But not only open-access publications are exposed to fraudulent work. Also Nature, The Lancet or Science, the “luxury journals”, as Schekman defines them, have accepted and published papers with fraud, such as duplicities, falsifications or concealment of data3,4,5,6.
Finally, a third article extends the suspicion beyond the scientific publications themselves7. In this case, the affected party is the Internet search engine Google, which, through the tools Google Scholar Citations and Google Scholar Metrics, specialized in searching for and measuring the scientific impact of researchers and scientific journals, is also an attractive target for researchers that, with few scruples, can manipulate them to obtain quick notoriety in their research paper.
The paper that concerns us, published in the Journal of the American Society for Information Science and Technology, and commented on in a Letter to the Editor in the prestigious journal Science8, highlights the ease with which citation data of articles, researchers and journals can be manipulated through a simple system available to anyone.
The experience has been carried out by researchers from the University of Granada Emilio Delgado López-Cózar, Nicolás Robinson-García and Daniel Torres-Salinas. This last technical manager of research at the FIMA (Foundation for Applied Medical Research) of the University of Navarra (University Life. University of Navarra, 10-XII-2013).
Basically, in a similar way to what was mentioned in the previous case, the authors have written a deliberately fraudulent article, which they have later divided into 6 other papers, plagued with citations (129) of other texts. Once in Google, the automatic indexing mechanism of the search engine did the rest of the work: the false authors cited by the signer of the fraudulent article – also with a false identity – observed, together with this, how their citations in Google Scholar increased considerably.
All the bibliometric indicators of the three authors increased notably and were also affected by increases in citations, 47 from researchers and 52 from journals.
The growth of the means of dissemination of scientific work, the increase in research production and the prominence that bibliometric indicators have acquired, facilitate the spread of fraud.
The ethical training of the researcher seems to be the true path towards honesty in scientific work. Only the truth in conduct can serve the truth in science.
Justo Aznar and Julio Tudela
Bioethics Observatory -Institute of Life Sciences
Catholic University of Valencia
2. Bohannon J. Who´s Afraid of Peer Review?. Science 2013;342:60-5. Ii iihttp://www.sciencemag.org/content/342/6154/60.full Accessed 31/01/2014
3. Brumfiel G. Physicist found guilty of misconduct. Nature 2002; doi10.1038/news020923-9.

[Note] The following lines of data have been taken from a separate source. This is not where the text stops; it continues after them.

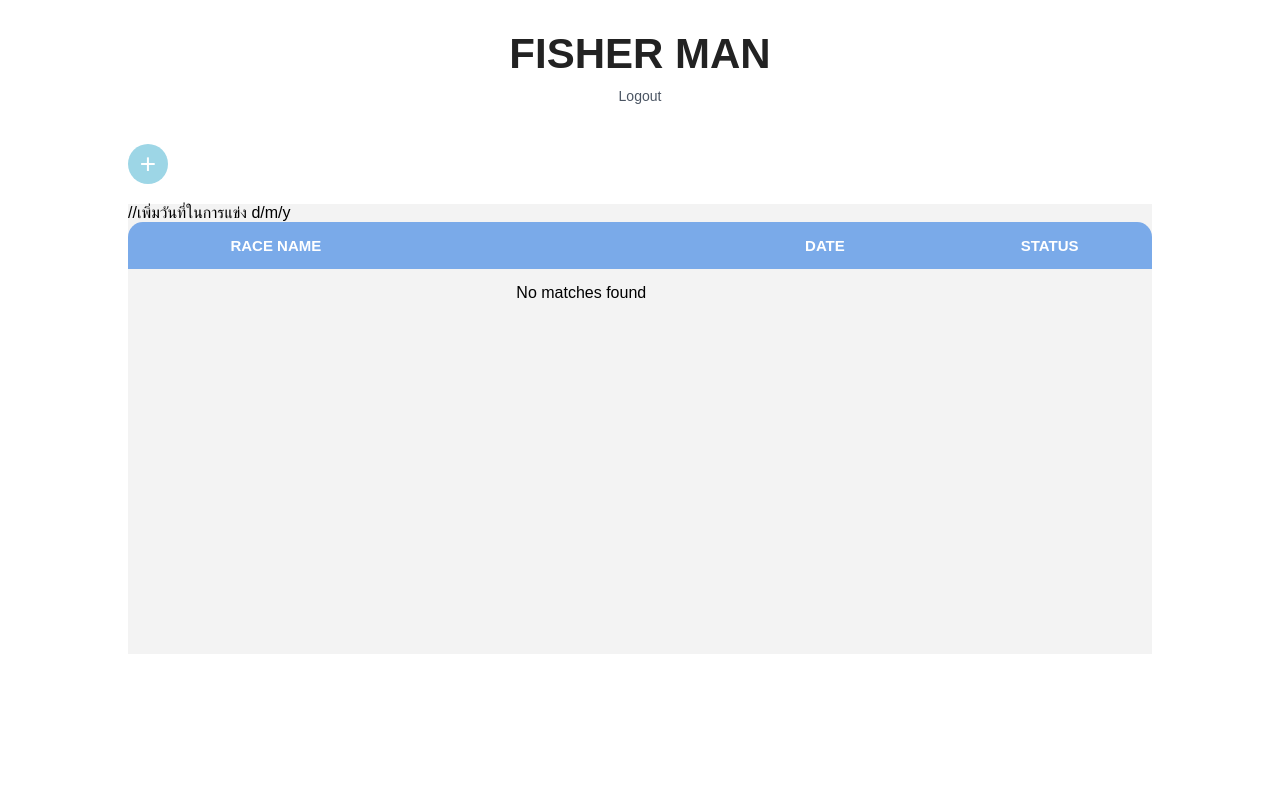
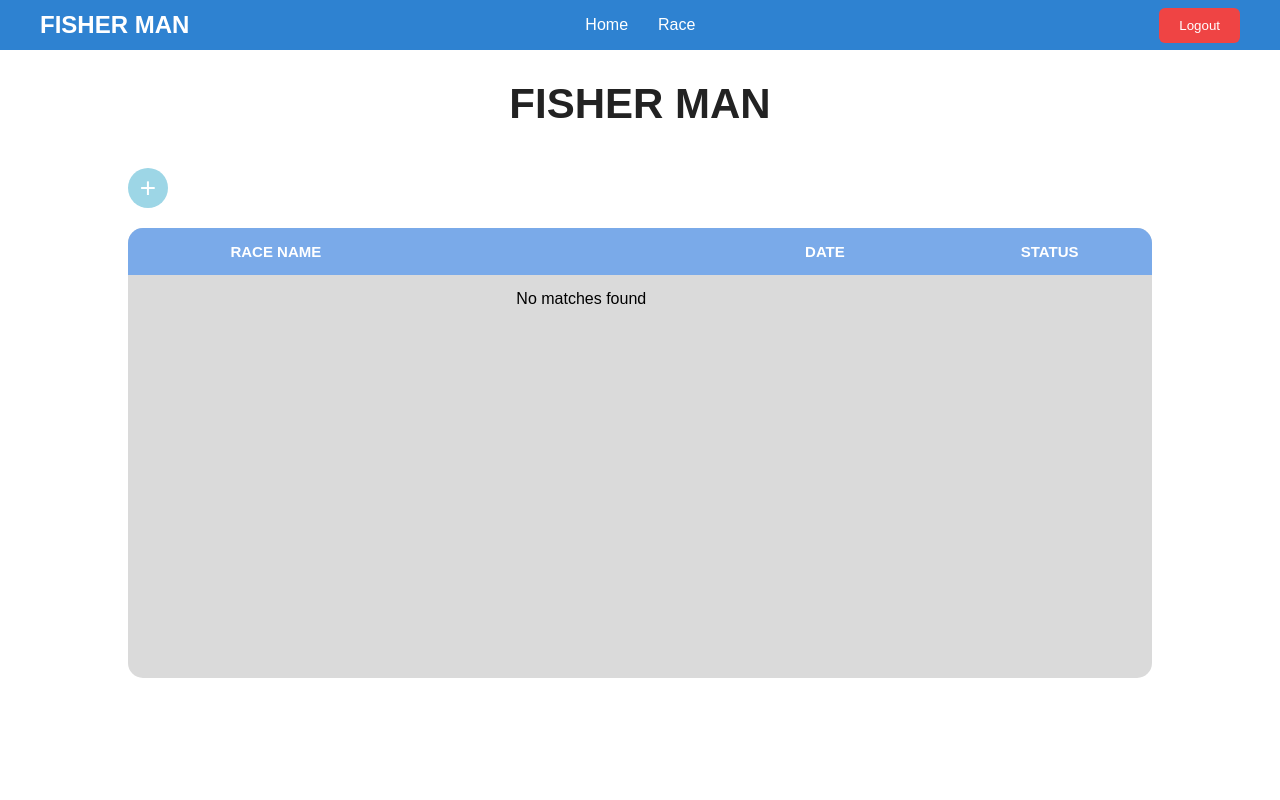
Before and after one commit to ZeNZeR07/Fisherman, a PHP site: page /home_page.php in a window 1280 px wide. Run offline with PHP 8.4, Linux system fonts and the light colour scheme; a user stored in the database is signed in; data that the repository does not hold is empty.

Commit message:
UI-homepage

```diff
--- a/home_page.php
+++ b/home_page.php
@@ -2,19 +2,16 @@
 require_once 'auth_check.php';
 require_once 'db_connect.php';
 
-// Handle creating a new match
 if ($_SERVER['REQUEST_METHOD'] === 'POST' && isset($_POST['action']) && $_POST['action'] === 'create_match') {
     $match_name = trim($_POST['match_name']);
     if (!empty($match_name)) {
         $stmt = $pdo->prepare("INSERT INTO matches (name, status) VALUES (?, 'pending')");
         $stmt->execute([$match_name]);
-        // Redirect to avoid form resubmission
         header("Location: home_page.php");
         exit;
     }
 }
 
-// Fetch all matches
 $stmt = $pdo->query("SELECT * FROM matches ORDER BY id DESC");
 $matches = $stmt->fetchAll();
 ?>
@@ -24,23 +21,58 @@ $matches = $stmt->fetchAll();
     <meta charset="UTF-8">
     <meta name="viewport" content="width=device-width, initial-scale=1.0">
     <title>Home Page</title>
-    <link rel="stylesheet" href="style/home_page.css">
+    <link rel="stylesheet" href="style/home_pageoo.css">
 </head>
 
 <body>
+    <nav class="navbar">
+        <div class="logo">
+            <h2>FISHER MAN</h2>
+        </div>
+
+        <ul class="nav-menu">
+            <li><a href="home_page.php">Home</a></li>
+            <li><a href="race_page.php">Race</a></li>
+        </ul>
+
+        <div class="nav-right">
+            <button id="logoutBtn" class="logout-btn">Logout</button>
+        </div>
+    </nav>
+
     <div class="container">
+
         <div class="col-1">
 
             <h1>FISHER MAN</h1>
-            <a href="logout.php" style="color: #4b5563; text-decoration: none; font-size: 14px; margin-top: 10px; display: block;">Logout</a>
+
         </div>
+
+        <!-- Logout Modal -->
+        <div class="modal" id="logoutModal">
+            <div class="logout-modal-card">
+                <h2>ออกจากระบบ</h2>
+                <p>คุณจะออกจากระบบหรือไม่</p>
+
+                <div class="btn-group">
+                    <button class="cancel-btn" onclick="closeLogoutModal()">
+                        ยกเลิก
+                    </button>
+
+                    <button class="confirm-btn" onclick="logout()">
+                        ยืนยัน
+                    </button>
+                </div>
+            </div>
+        </div>
+
+    <script src="js/script.js"></script>
         <div class="col-2">
             <div class="menu">
-                <!-- Using a hidden form to submit without drastically changing the UI layout -->
                 <form id="createMatchForm" method="POST" style="display:inline;">
                     <input type="hidden" name="action" value="create_match">
                     <input type="hidden" name="match_name" id="matchNameInput">
-                    <button type="button" class="add-btn" onclick="promptCreateMatch()">+</button>
+                    <button type="button" class="add-btn" onclick="openModal()">+</button>
                 </form>
             </div>
 
@@ -48,7 +80,7 @@ $matches = $stmt->fetchAll();
                 <table>
                     <tr>
                         <th>RACE NAME</th>
-                        <Th>DATE</Th> //เพิ่มวันที่ในการแข่ง d/m/y
+                        <Th>DATE</Th>
                         <th>STATUS</th>
                     </tr>
                     <?php if (count($matches) > 0): ?>
@@ -68,13 +100,56 @@ $matches = $stmt->fetchAll();
         </div>
     </div>
 
+    <!-- card input -->
+    <div class="modal" id="matchModal">
+        <div class="modal-card">
+            <h2>สร้างการแข่ง</h2>
+
+            <p>ชี่อการแข่ง</p>
+            <input type="text" id="matchName" placeholder="กรอกชื่อการแข่ง">
+
+            <div class="btn-group">
+                <button class="cancel-btn" onclick="closeModal()">ยกเลิก</button>
+                <button class="create-btn" onclick="createMatch()">ยืนยัน</button>
+            </div>
+        </div>
+    </div>
+
     <script>
-    function promptCreateMatch() {
-        const matchName = prompt("Enter the name of the new match:");
-        if (matchName && matchName.trim() !== "") {
-            document.getElementById('matchNameInput').value = matchName;
-            document.getElementById('createMatchForm').submit();
+    function openModal() {
+        document.getElementById("matchModal").style.display = "flex";
+    }
+
+    function closeModal() {
+        document.getElementById("matchModal").style.display = "none";
+    }
+
+    function createMatch() {
+
+        let name = document.getElementById("matchName").value.trim();
+
+        if(name === ""){
+            alert("Please enter match name");
+            return;
         }
+
+        document.getElementById("matchNameInput").value = name;
+        document.getElementById("createMatchForm").submit();
+    }
+
+    const logoutBtn = document.getElementById("logoutBtn");
+    const logoutModal = document.getElementById("logoutModal");
+
+    logoutBtn.addEventListener("click", function () {
+        logoutModal.style.display = "flex";
+    });
+
+    function closeLogoutModal() {
+        logoutModal.style.display = "none";
+    }
+
+    function logout() {
+        window.location.href = "logout.php";
     }
     </script>
 </body>
--- a/style/home_page.css
+++ /dev/null
@@ -1,89 +0,0 @@
-*{
-        margin: 0;
-        padding: 0;
-        box-sizing: border-box;
-        font-family: Arial, Helvetica, sans-serif;
-    }
-
-    body{
-        background: #ffffff;
-        min-height: 100vh;
-        display: flex;
-        justify-content: center;
-    }
-
-    .container{
-        width: 80%;
-        margin-top: 30px;
-    }
-
-    /* HEAD */
-    .col-1{
-        text-align: center;
-        margin-bottom: 40px;
-    }
-
-    .col-1 h1{
-        font-size: 42px;
-        font-weight: bold;
-        color: #222;
-    }
-
-    /* MENU */
-    .menu{
-        display: flex;
-        justify-content: space-between;
-        align-items: center;
-        margin-bottom: 20px;
-    }
-
-    .add-btn{
-        width: 40px;
-        height: 40px;
-        border: none;
-        border-radius: 50%;
-        background: #9dd6e6;
-        color: white;
-        font-size: 28px;
-        cursor: pointer;
-        margin-left: auto;
-    }
-
-    .border{
-        width: 100%;
-        min-height: 450px;
-        background: #f3f3f3;
-    }
-
-table{
-    width: 100%;
-    border-collapse: separate;
-    border-spacing: 0;
-    border-radius: 15px;
-    overflow: hidden;
-}
-
-th,
-td{
-    padding: 15px;
-}
-
-th{
-    background: #7aaae9;
-    color: white;
-    font-size: 15px;
-}
-
-th:nth-child(1),
-td:nth-child(1){
-    width: 40%;
-    text-align: left;
-    padding-left: 10%;
-}
-
-th:nth-child(2),
-td:nth-child(2){
-    width: 40%;
-    text-align: right;
-    padding-right: 10%;
-}
--- /dev/null
+++ b/style/home_pageoo.css
@@ -0,0 +1,270 @@
+*{
+        margin: 0;
+        padding: 0;
+        box-sizing: border-box;
+        font-family: Arial, Helvetica, sans-serif;
+    }
+
+body{
+    margin: 0;
+    background: #ffffff;
+    min-height: 100vh;
+}
+
+    .container{
+        width: 80%;
+        max-width: 1200px;
+        margin: 30px auto;
+    }
+
+    /* HEAD */
+    .col-1{
+        text-align: center;
+        margin-bottom: 40px;
+    }
+
+    .col-1 h1{
+        font-size: 42px;
+        font-weight: bold;
+        color: #222;
+    }
+
+    /* MENU */
+    .menu{
+        display: flex;
+        justify-content: space-between;
+        align-items: center;
+        margin-bottom: 20px;
+    }
+
+    .add-btn{
+        width: 40px;
+        height: 40px;
+        border: none;
+        border-radius: 50%;
+        background: #9dd6e6;
+        color: white;
+        font-size: 28px;
+        cursor: pointer;
+        margin-left: auto;
+    }
+
+    .border{
+        width: 100%;
+        min-height: 450px;
+        background: #dadada;
+        border-radius: 15px;
+    }
+
+table{
+    width: 100%;
+    border-collapse: separate;
+    border-spacing: 0;
+    border-radius: 15px;
+    overflow: hidden;
+}
+
+th,
+td{
+    padding: 15px;
+}
+
+th{
+    background: #7aaae9;
+    color: white;
+    font-size: 15px;
+}
+
+th:nth-child(1),
+td:nth-child(1){
+    width: 40%;
+    text-align: left;
+    padding-left: 10%;
+}
+
+th:nth-child(2),
+td:nth-child(2){
+    width: 40%;
+    text-align: right;
+    padding-right: 10%;
+}
+
+.modal{
+    position: fixed;
+    inset: 0;
+    background: rgba(0,0,0,.4);
+    display: none;
+    justify-content: center;
+    align-items: center;
+}
+
+.modal-card{
+    width: 350px;
+    background: white;
+    border-radius: 12px;
+    padding: 25px;
+    box-shadow: 0 10px 15px rgba(0, 0, 0, 0.096);
+}
+
+.modal-card h2{
+    margin-bottom:50px;
+}
+
+.modal-card p{
+    font-size: 18px;
+}
+
+.modal-card input{
+    width:100%;
+    padding:10px;
+    font-size:16px;
+    border:1px solid #ccc;
+    border-radius:6px;
+    box-sizing:border-box;
+    margin-top: 10px;
+    margin-bottom: 50px;
+}
+
+.btn-group{
+    margin-top: 20px;
+    display: flex;
+    justify-content: center;
+    gap: 10px;
+    margin-top: 30px;
+}
+
+.cancel-btn{
+    background:#ddd;
+    border:none;
+    padding:10px 18px;
+    cursor:pointer;
+    border-radius:6px;
+}
+
+.create-btn{
+    background:#2e82d1;
+    color:white;
+    border:none;
+    padding:10px 18px;
+    cursor:pointer;
+    border-radius:6px;
+}
+
+.modal{
+    position:fixed;
+    inset:0;
+    display:none;
+    justify-content:center;
+    align-items:center;
+    background:rgba(0,0,0,.5);
+}
+
+.modal-card{
+    width:350px;
+    background:#fff;
+    border-radius:12px;
+    padding:25px;
+}
+
+.modal-card h2{
+    margin-top:0;
+}
+
+/* logout_model */
+.logout-modal{
+    position:fixed;
+    inset:0;
+    display:none;
+    justify-content:center;
+    align-items:center;
+    background:rgba(0,0,0,.5);
+}
+
+.logout-modal-card{
+    width:350px;
+    background:#fff;
+    border-radius:12px;
+    padding:25px;
+}
+
+.logout-modal-card h2{
+    margin-top:5;
+}
+
+.logout-modal-card p{
+    margin-top: 30px;
+    margin-bottom:50px;
+}
+
+.btn-group{
+    display:flex;
+    justify-content:flex-end;
+    gap:10px;
+    margin-top:20px;
+}
+
+.cancel-btn{
+    padding:10px 18px;
+    border:none;
+    border-radius:6px;
+    background:#d1d5db;
+    cursor:pointer;
+}
+
+.confirm-btn{
+    padding:10px 18px;
+    border:none;
+    border-radius:6px;
+    background:#ef4444;
+    color:#fff;
+    cursor:pointer;
+}
+
+.navbar{
+    width: 100%;
+    height: 50px;
+    background: #2e82d1;
+    display: flex;
+    align-items: center;
+    padding: 0 40px;
+    box-sizing: border-box;
+}
+.logo h2{
+    color: white;
+
+}
+
+.nav-menu{
+    display: flex;
+    list-style: none;
+    margin-left: 33%;
+    gap: 30px;
+}
+
+.nav-menu a{
+    color: white;
+    text-decoration: none;
+    font-size: 16px;
+    transition: .3s;
+}
+
+.nav-menu a:hover{
+    color: #dbeafe;
+}
+
+.logout-btn{
+    padding: 10px 20px;
+    border: none;
+    border-radius: 6px;
+    background: #ef4444;
+    color: white;
+    cursor: pointer;
+}
+
+.nav-right{
+    margin-left: auto;
+}
+
+.logout-btn:hover{
+    background: #dc2626;
+}
```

4. Qiu J. Publish or perish in China. Nature 2010;463:142-2.
5. Wakefield AJ, Murch SH, Anthony A, Linnel J, Casson DM, Malik M et al. Ileal-lymphoid-nodular hyperplasia, on-specific colitis, and pervasive developmental disorder in children. The Lancet 1998;351:637-41.
6. Beloqui A, Guazzaroni ME, Pazos F, Vieites JM, Godoy M, Golyshina OV et al. Retraction: Reactome array: Forging a link between metabolome and Genome. Science 2010;330:912.
7. Delgado E, Robinson-García N, Torres-Salinas D. The Google Scholar Experiment: how to index false papers and manipulate bibliometric indicators. Paper accepted for publication in the Journal of the American Society for Information Science and Technology. 2013;1-18
8. Delgado E, Robinson-García N, Torres-Salinas D. Science Communication: Flawed Citation Indexing. Science, 342(6163), 1169. doi:10.1126/science.342.6163.1169-b.